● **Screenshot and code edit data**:

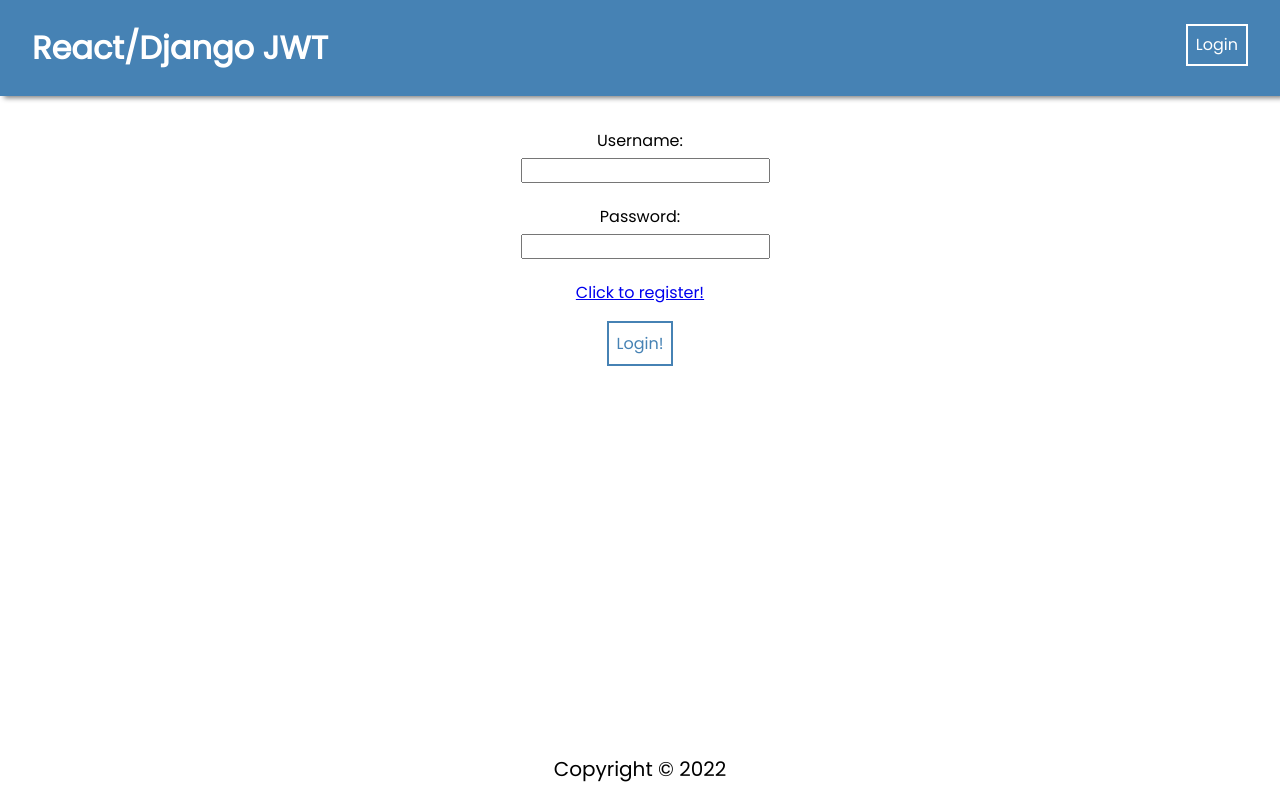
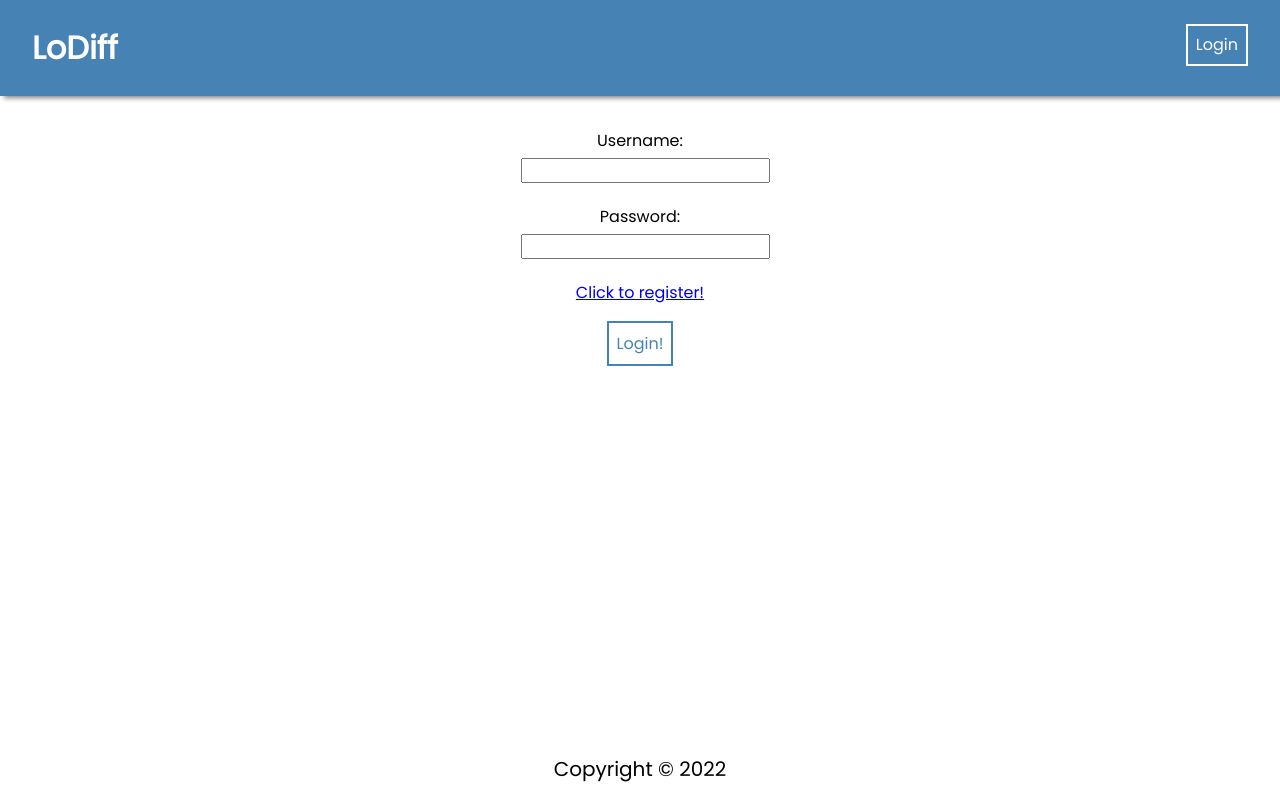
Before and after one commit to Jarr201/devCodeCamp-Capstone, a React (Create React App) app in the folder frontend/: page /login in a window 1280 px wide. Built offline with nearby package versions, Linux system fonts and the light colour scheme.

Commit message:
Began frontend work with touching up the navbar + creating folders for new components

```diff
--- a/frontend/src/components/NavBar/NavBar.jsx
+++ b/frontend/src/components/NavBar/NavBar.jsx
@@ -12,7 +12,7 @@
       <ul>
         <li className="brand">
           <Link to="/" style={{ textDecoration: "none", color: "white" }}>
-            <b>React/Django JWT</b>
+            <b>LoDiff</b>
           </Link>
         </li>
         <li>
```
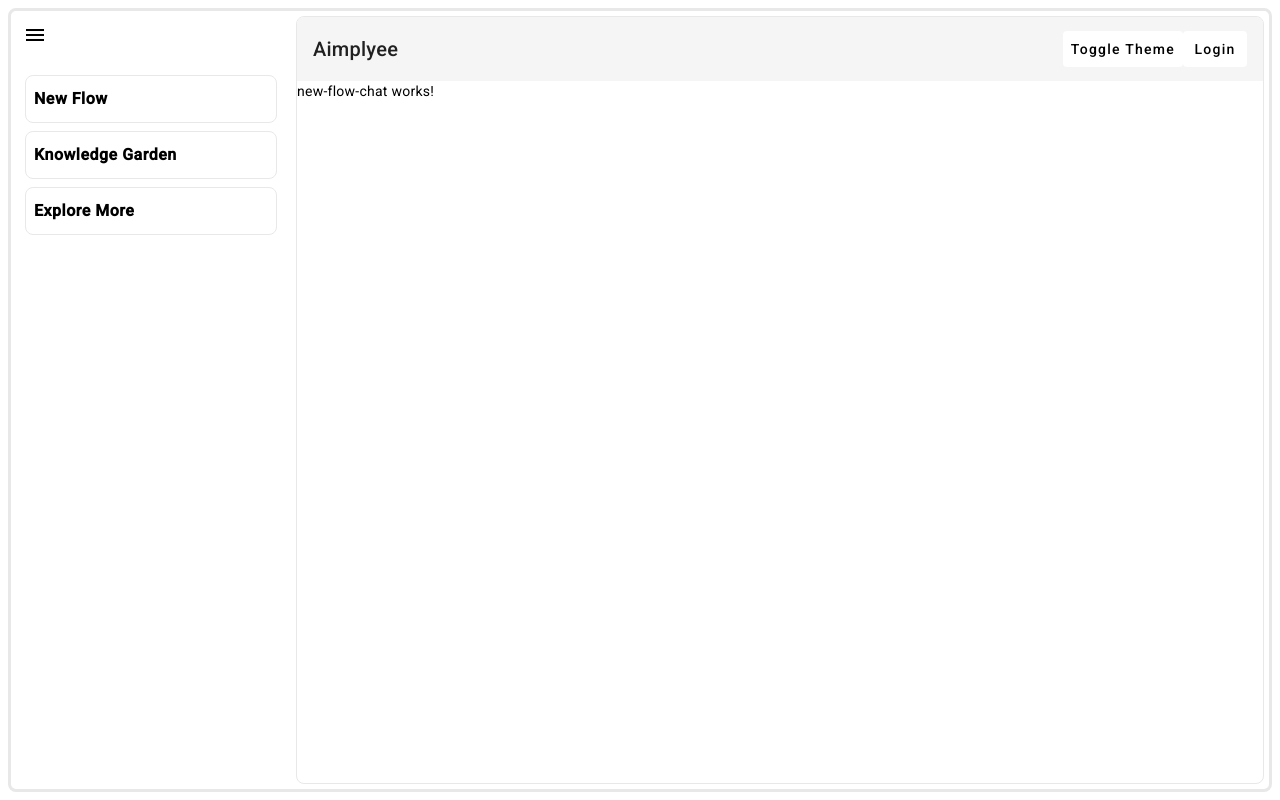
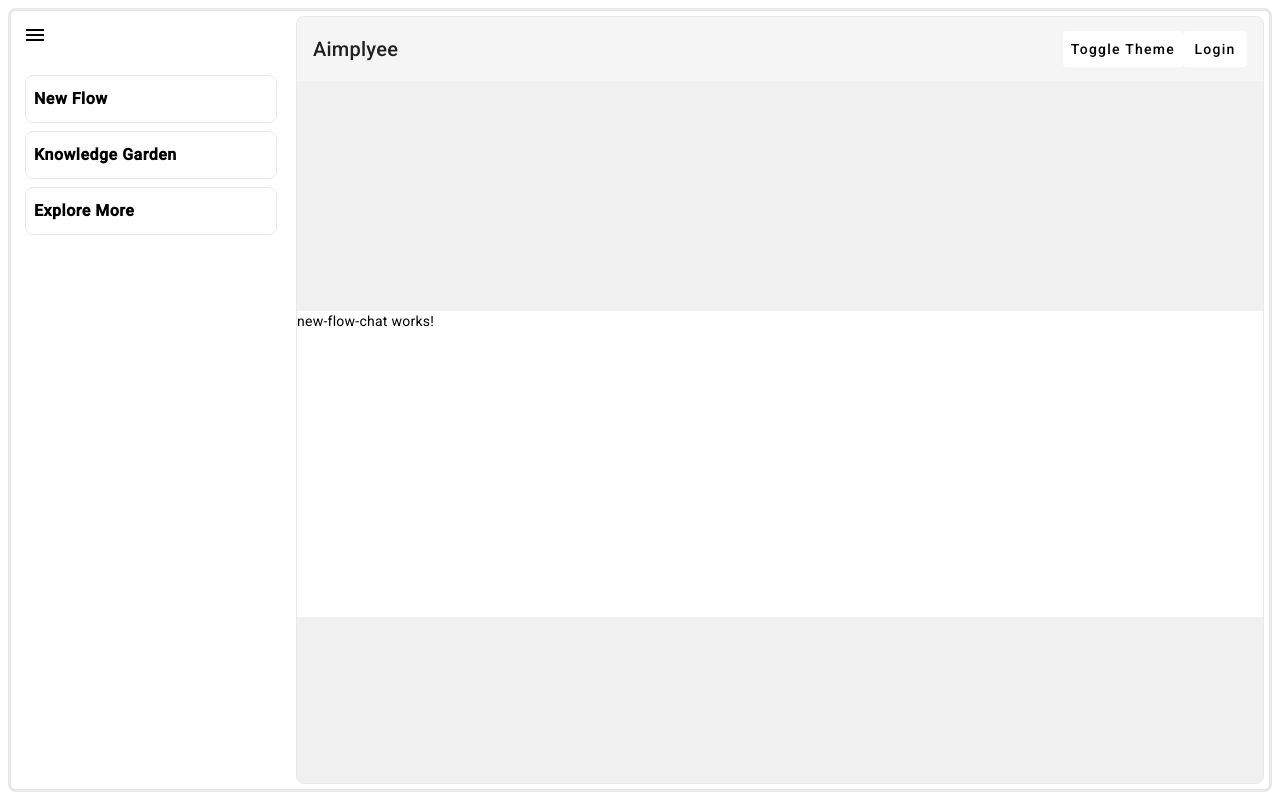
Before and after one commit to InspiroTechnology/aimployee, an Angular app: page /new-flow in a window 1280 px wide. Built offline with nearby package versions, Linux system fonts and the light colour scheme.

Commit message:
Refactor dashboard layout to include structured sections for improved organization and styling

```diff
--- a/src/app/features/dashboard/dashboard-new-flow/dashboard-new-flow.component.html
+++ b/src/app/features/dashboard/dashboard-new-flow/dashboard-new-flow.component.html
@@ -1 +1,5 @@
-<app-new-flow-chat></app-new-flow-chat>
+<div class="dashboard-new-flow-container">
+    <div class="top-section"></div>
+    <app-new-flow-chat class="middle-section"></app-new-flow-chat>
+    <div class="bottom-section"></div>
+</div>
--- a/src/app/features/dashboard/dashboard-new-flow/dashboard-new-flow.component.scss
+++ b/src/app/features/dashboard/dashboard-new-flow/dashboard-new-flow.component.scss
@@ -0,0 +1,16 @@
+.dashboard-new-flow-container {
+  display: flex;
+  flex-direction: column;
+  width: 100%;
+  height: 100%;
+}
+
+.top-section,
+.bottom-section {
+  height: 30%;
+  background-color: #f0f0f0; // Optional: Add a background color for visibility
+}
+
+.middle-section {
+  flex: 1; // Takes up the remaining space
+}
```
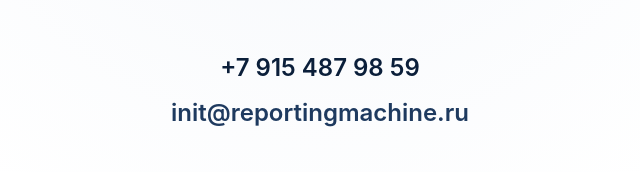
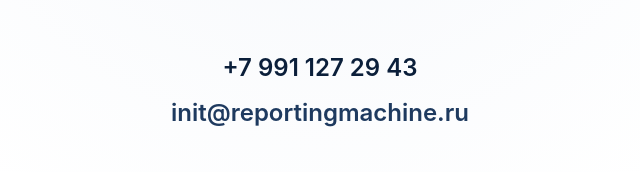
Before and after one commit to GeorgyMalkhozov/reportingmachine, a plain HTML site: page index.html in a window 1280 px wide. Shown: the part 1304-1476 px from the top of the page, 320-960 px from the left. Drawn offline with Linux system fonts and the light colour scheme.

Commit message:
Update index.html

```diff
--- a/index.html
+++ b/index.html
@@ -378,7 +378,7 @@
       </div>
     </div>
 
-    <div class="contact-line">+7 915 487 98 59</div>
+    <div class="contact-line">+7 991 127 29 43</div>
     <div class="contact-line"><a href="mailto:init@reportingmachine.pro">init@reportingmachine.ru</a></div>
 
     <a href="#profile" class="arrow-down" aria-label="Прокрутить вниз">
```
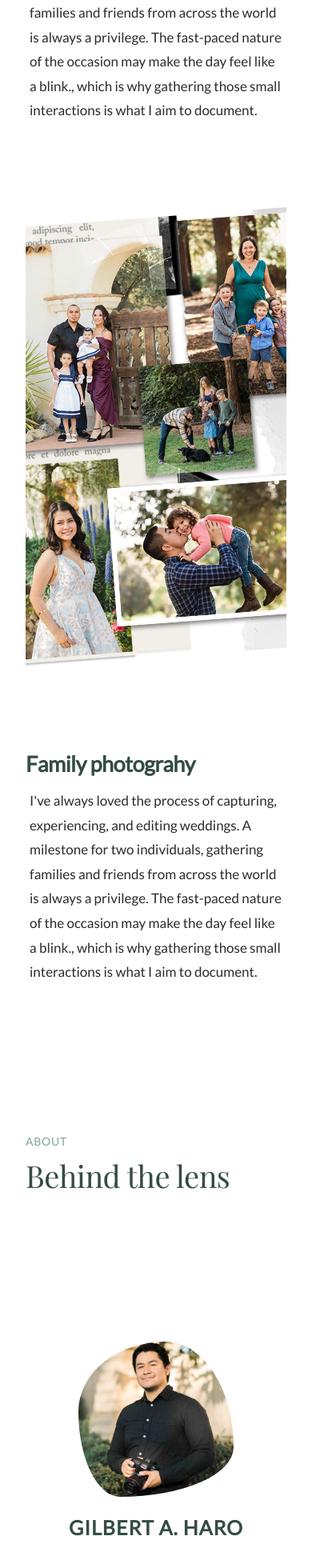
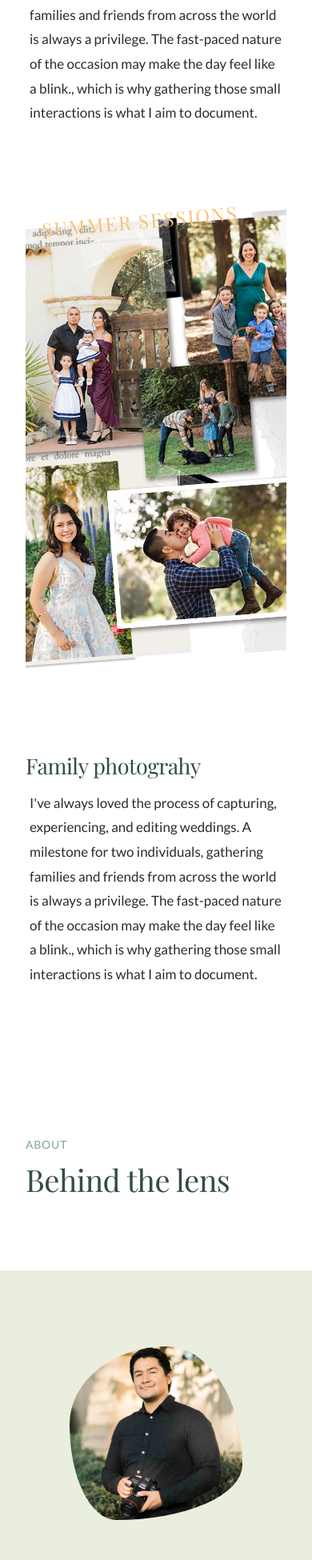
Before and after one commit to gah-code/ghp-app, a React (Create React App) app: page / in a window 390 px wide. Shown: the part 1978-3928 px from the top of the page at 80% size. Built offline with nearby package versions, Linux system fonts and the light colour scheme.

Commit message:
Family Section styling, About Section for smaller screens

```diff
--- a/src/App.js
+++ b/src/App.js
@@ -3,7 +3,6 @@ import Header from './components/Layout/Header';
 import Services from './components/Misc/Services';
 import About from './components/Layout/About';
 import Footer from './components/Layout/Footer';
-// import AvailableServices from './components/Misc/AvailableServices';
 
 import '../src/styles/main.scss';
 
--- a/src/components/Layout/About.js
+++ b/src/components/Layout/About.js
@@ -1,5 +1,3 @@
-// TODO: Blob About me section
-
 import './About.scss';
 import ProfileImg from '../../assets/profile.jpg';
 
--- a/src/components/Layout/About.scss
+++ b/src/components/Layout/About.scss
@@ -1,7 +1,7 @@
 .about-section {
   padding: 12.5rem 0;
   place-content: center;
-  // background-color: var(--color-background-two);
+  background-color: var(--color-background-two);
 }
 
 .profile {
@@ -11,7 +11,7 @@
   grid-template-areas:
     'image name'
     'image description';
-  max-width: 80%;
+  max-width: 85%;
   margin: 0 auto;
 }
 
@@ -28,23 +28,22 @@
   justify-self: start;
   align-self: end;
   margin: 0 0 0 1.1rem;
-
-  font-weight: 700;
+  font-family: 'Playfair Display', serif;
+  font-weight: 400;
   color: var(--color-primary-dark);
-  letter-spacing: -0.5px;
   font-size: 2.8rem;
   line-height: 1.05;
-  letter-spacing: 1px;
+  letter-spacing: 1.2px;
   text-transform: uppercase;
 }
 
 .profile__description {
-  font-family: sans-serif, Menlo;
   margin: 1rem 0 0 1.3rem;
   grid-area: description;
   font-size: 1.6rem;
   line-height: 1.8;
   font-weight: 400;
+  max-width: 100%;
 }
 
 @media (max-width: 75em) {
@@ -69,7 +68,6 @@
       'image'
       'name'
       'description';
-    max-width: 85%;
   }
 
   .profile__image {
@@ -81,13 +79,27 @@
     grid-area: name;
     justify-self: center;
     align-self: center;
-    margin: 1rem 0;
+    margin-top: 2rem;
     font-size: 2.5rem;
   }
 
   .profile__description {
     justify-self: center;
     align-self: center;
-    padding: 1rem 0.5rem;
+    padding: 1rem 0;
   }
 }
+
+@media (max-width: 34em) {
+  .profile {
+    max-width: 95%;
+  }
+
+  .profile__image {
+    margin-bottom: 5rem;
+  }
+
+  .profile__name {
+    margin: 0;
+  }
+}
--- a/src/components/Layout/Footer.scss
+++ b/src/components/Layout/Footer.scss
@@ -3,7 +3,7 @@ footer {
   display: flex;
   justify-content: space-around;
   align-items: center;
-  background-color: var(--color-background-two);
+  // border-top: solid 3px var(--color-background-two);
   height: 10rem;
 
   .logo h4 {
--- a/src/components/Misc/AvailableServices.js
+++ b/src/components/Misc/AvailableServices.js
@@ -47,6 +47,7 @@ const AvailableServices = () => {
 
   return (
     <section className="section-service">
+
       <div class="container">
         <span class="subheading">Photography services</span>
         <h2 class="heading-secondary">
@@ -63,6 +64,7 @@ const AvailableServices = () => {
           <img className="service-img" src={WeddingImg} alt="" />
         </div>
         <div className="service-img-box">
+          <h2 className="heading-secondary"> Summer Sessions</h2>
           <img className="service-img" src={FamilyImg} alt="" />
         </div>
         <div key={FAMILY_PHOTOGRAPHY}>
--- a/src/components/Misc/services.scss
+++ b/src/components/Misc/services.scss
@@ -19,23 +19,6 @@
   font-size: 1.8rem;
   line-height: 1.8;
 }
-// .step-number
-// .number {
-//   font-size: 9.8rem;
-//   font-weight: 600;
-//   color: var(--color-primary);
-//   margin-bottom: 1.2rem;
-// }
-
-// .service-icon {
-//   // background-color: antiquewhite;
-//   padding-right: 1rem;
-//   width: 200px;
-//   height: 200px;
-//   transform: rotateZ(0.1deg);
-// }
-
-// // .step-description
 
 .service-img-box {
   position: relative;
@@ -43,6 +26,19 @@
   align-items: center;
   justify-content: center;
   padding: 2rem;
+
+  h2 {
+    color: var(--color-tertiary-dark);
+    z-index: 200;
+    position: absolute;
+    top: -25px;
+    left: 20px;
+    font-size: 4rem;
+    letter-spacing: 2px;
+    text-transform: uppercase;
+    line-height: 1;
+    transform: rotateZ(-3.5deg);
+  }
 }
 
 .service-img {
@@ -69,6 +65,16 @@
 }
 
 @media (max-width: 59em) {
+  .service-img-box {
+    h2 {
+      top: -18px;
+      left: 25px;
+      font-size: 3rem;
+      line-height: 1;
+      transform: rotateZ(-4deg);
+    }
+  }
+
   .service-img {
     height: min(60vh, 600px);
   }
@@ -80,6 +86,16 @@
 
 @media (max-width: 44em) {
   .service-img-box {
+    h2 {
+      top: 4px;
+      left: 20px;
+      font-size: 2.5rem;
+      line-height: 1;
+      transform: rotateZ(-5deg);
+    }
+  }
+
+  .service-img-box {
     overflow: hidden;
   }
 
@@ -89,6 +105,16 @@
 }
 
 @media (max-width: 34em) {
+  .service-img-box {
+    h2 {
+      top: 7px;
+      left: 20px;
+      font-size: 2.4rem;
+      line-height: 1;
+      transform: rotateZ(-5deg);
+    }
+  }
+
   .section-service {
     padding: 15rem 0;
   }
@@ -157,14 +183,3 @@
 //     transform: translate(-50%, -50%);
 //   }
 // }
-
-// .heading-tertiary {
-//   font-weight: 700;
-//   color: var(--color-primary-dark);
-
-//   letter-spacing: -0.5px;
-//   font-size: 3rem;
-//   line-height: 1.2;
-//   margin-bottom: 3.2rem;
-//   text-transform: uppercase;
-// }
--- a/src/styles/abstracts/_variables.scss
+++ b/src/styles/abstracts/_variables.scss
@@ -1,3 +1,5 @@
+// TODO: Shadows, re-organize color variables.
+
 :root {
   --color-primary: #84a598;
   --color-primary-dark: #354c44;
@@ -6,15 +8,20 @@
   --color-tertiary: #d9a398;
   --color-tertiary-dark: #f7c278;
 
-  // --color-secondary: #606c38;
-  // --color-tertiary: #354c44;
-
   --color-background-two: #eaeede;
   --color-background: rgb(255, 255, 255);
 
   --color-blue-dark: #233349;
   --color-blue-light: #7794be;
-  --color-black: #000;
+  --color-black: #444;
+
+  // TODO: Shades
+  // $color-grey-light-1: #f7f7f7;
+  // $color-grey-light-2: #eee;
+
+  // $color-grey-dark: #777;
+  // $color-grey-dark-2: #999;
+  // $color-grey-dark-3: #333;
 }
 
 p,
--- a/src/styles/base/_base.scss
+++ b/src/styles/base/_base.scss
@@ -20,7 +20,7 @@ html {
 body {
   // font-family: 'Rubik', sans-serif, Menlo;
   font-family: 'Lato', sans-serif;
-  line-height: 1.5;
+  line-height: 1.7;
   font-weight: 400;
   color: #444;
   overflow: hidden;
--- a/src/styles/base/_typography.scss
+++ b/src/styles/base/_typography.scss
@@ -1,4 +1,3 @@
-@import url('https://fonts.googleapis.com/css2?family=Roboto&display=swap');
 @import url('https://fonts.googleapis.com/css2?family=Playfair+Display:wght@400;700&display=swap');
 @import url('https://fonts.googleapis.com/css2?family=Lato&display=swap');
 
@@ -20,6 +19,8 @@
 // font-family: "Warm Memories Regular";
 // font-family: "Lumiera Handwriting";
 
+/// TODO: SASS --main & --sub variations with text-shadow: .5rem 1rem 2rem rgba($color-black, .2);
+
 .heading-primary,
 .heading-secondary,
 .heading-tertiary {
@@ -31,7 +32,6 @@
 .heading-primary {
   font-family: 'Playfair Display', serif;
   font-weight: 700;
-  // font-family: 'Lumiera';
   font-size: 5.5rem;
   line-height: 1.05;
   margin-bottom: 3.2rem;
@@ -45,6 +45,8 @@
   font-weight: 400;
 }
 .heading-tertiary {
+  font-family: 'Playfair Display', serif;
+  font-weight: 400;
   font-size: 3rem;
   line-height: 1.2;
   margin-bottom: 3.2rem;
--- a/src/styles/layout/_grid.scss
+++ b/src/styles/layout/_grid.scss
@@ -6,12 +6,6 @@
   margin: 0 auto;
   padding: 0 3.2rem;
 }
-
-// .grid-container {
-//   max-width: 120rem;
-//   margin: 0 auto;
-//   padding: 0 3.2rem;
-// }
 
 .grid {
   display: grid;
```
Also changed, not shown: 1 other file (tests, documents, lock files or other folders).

● **What is being asked**: Respond with only the number of lines in the data that include the string "padding".

● **Task response**: 8